RECORDS FOR THIS EXERCISE:
________________________

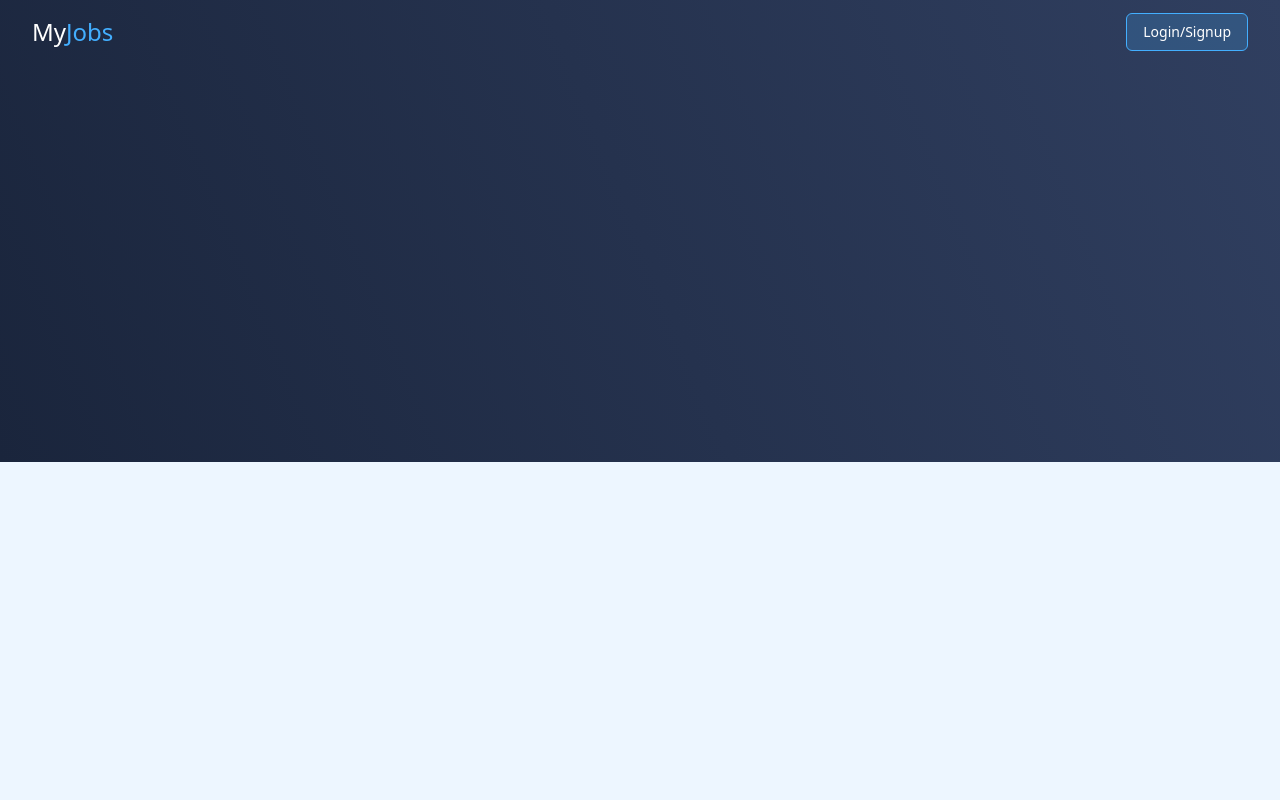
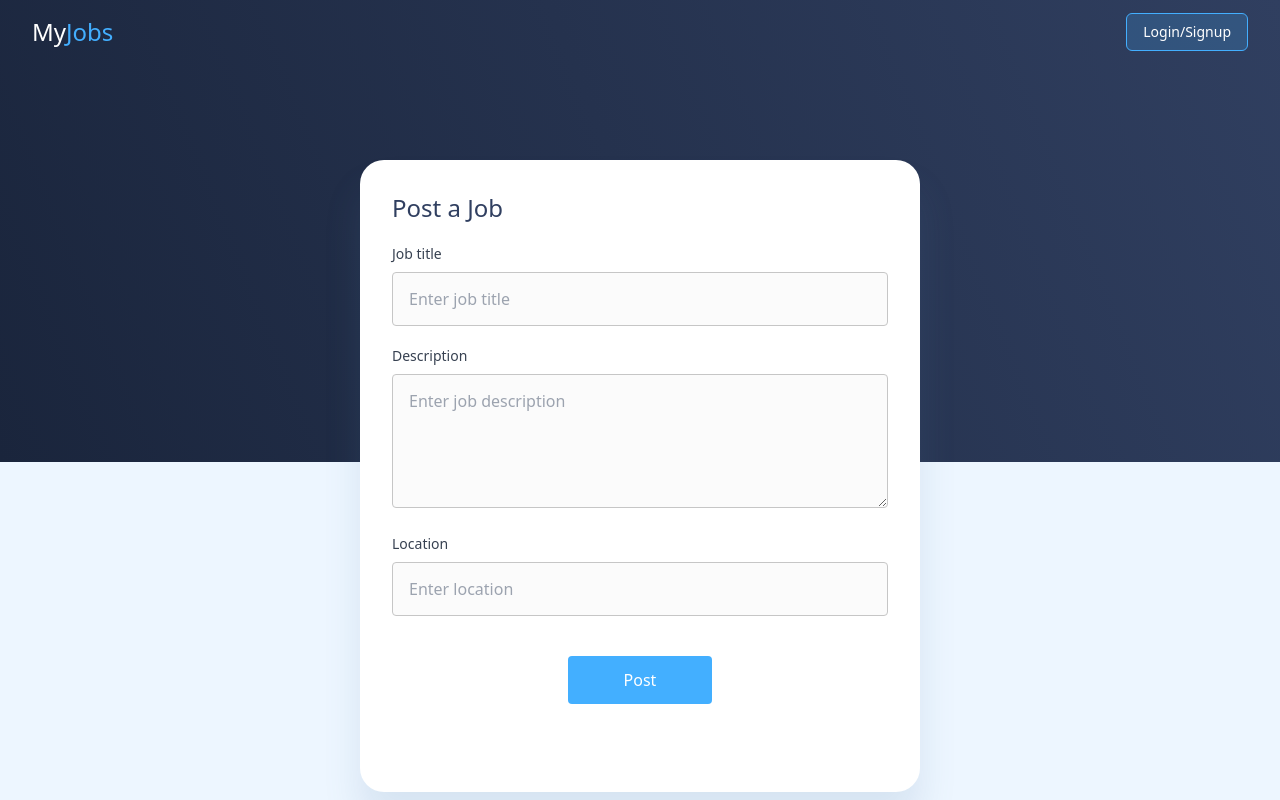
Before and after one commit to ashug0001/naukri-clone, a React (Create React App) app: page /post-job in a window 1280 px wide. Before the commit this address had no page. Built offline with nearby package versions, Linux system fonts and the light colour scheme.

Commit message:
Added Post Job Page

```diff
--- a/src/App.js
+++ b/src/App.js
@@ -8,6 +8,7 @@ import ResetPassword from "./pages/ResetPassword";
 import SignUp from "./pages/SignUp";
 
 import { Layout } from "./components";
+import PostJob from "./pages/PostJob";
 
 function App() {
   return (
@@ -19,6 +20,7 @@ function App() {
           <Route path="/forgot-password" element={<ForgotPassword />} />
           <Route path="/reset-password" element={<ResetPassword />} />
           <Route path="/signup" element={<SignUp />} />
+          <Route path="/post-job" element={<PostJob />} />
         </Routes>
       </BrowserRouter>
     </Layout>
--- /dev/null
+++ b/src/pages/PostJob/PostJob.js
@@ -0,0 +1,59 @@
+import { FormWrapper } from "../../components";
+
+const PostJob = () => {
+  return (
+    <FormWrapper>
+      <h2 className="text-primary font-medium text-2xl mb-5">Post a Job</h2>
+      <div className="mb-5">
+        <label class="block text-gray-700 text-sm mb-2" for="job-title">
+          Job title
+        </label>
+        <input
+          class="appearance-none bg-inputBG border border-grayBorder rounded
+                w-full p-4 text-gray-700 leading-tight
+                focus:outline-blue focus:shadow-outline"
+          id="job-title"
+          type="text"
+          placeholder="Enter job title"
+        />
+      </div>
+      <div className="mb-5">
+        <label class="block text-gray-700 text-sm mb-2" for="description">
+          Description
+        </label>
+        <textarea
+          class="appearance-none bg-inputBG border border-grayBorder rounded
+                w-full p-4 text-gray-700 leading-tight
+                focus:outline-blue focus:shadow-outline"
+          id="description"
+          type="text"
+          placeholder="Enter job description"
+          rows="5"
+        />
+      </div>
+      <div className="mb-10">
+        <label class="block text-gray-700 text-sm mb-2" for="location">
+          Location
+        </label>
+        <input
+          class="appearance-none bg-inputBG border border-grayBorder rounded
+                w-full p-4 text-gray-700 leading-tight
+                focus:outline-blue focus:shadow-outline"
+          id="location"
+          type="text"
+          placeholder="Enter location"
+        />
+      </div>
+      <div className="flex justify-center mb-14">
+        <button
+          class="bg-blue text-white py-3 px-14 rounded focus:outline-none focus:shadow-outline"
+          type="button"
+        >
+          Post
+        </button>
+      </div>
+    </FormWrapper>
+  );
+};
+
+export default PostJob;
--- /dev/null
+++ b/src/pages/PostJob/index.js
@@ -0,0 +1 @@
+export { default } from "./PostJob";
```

________________________

THE TASK: Copy the records exactly, minus any pictures.

EXPECTED ANSWER:
Before and after one commit to ashug0001/naukri-clone, a React (Create React App) app: page /post-job in a window 1280 px wide. Before the commit this address had no page. Built offline with nearby package versions, Linux system fonts and the light colour scheme.

Commit message:
Added Post Job Page

```diff
--- a/src/App.js
+++ b/src/App.js
@@ -8,6 +8,7 @@ import ResetPassword from "./pages/ResetPassword";
 import SignUp from "./pages/SignUp";
 
 import { Layout } from "./components";
+import PostJob from "./pages/PostJob";
 
 function App() {
   return (
@@ -19,6 +20,7 @@ function App() {
           <Route path="/forgot-password" element={<ForgotPassword />} />
           <Route path="/reset-password" element={<ResetPassword />} />
           <Route path="/signup" element={<SignUp />} />
+          <Route path="/post-job" element={<PostJob />} />
         </Routes>
       </BrowserRouter>
     </Layout>
--- /dev/null
+++ b/src/pages/PostJob/PostJob.js
@@ -0,0 +1,59 @@
+import { FormWrapper } from "../../components";
+
+const PostJob = () => {
+  return (
+    <FormWrapper>
+      <h2 className="text-primary font-medium text-2xl mb-5">Post a Job</h2>
+      <div className="mb-5">
+        <label class="block text-gray-700 text-sm mb-2" for="job-title">
+          Job title
+        </label>
+        <input
+          class="appearance-none bg-inputBG border border-grayBorder rounded
+                w-full p-4 text-gray-700 leading-tight
+                focus:outline-blue focus:shadow-outline"
+          id="job-title"
+          type="text"
+          placeholder="Enter job title"
+        />
+      </div>
+      <div className="mb-5">
+        <label class="block text-gray-700 text-sm mb-2" for="description">
+          Description
+        </label>
+        <textarea
+          class="appearance-none bg-inputBG border border-grayBorder rounded
+                w-full p-4 text-gray-700 leading-tight
+                focus:outline-blue focus:shadow-outline"
+          id="description"
+          type="text"
+          placeholder="Enter job description"
+          rows="5"
+        />
+      </div>
+      <div className="mb-10">
+        <label class="block text-gray-700 text-sm mb-2" for="location">
+          Location
+        </label>
+        <input
+          class="appearance-none bg-inputBG border border-grayBorder rounded
+                w-full p-4 text-gray-700 leading-tight
+                focus:outline-blue focus:shadow-outline"
+          id="location"
+          type="text"
+          placeholder="Enter location"
+        />
+      </div>
+      <div className="flex justify-center mb-14">
+        <button
+          class="bg-blue text-white py-3 px-14 rounded focus:outline-none focus:shadow-outline"
+          type="button"
+        >
+          Post
+        </button>
+      </div>
+    </FormWrapper>
+  );
+};
+
+export default PostJob;
--- /dev/null
+++ b/src/pages/PostJob/index.js
@@ -0,0 +1 @@
+export { default } from "./PostJob";
```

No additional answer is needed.